Manchester City and Chelsea were the first to do on what was a chaotic Tuesday evening, with Arsenal, Liverpool, Manchester United and Tottenham eventually following in their footsteps.
The BBC's Simon Stone first broke the news on Twitter, writing: "Understand the remaining four English clubs will formally withdraw from Super League this evening."
Shortly before 11pm on Tuesday, the four remaining clubs officially confirmed the news that they had withdrawn from the European Super League.
"As a result of listening to you and the wider football community over recent days we are withdrawing from the proposed Super League.
"We made a mistake, and we apologise for it."
"LFC can confirm that our involvement in proposed plans to form a ESL has been discontinued. In recent days, the club received representations from various key stakeholders, both internally and externally, and we'd like to thank them for their valuable contributions."
"Manchester United will not be participating in the European Super League.
"We have listened carefully to the reaction from our fans, the UK government and other key stakeholders.
"We remain committed to working with others across the football community to come up with sustainable solutions to the long-term challenges facing the game."
Chairman Daniel Levy: “We regret the anxiety and upset caused by the ESL proposal. We felt it was important that our club participated in the development of a possible new structure that sought to better ensure financial fair play and financial sustainability whilst delivering significantly increased support for the wider football pyramid.
“We believe that we should never stand still and that the sport should constantly review competitions and governance to ensure the game we all love continues to evolve and excite fans around the world.
“We should like to thank all those supporters who presented their considered opinions.”
So there you have it, the end of one of the most tumultuous 48-hour periods in the history of football.

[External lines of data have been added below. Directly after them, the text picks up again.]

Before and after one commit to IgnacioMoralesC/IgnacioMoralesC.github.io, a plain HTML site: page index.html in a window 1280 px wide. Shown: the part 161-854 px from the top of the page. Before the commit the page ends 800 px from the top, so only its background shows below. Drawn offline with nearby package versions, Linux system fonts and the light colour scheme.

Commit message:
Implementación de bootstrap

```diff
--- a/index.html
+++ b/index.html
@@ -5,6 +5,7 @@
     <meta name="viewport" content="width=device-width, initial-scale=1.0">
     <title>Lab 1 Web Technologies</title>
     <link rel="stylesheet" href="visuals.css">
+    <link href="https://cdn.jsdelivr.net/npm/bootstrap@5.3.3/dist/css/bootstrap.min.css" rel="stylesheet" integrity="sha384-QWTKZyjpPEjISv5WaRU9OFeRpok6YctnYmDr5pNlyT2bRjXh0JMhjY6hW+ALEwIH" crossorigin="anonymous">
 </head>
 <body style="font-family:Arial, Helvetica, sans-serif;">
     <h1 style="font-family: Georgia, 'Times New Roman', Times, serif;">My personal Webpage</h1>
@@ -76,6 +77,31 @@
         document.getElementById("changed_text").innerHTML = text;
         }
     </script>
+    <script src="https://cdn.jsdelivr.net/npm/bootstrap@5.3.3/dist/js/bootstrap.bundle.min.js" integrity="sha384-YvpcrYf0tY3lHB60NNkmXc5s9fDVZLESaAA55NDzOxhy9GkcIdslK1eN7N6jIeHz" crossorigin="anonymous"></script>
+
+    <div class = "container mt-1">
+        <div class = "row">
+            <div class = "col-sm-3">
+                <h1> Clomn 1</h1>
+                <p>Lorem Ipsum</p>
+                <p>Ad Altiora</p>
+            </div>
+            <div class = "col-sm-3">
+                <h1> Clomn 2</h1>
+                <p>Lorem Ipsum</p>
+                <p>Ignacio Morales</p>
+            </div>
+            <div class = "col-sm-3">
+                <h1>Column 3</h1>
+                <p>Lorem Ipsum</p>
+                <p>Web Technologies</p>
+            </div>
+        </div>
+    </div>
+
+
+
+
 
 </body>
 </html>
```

Fans, players, managers, pundits and many more members of the sport's community made their voices heard to help preserve the integrity of the beautiful game.News Now - Sport News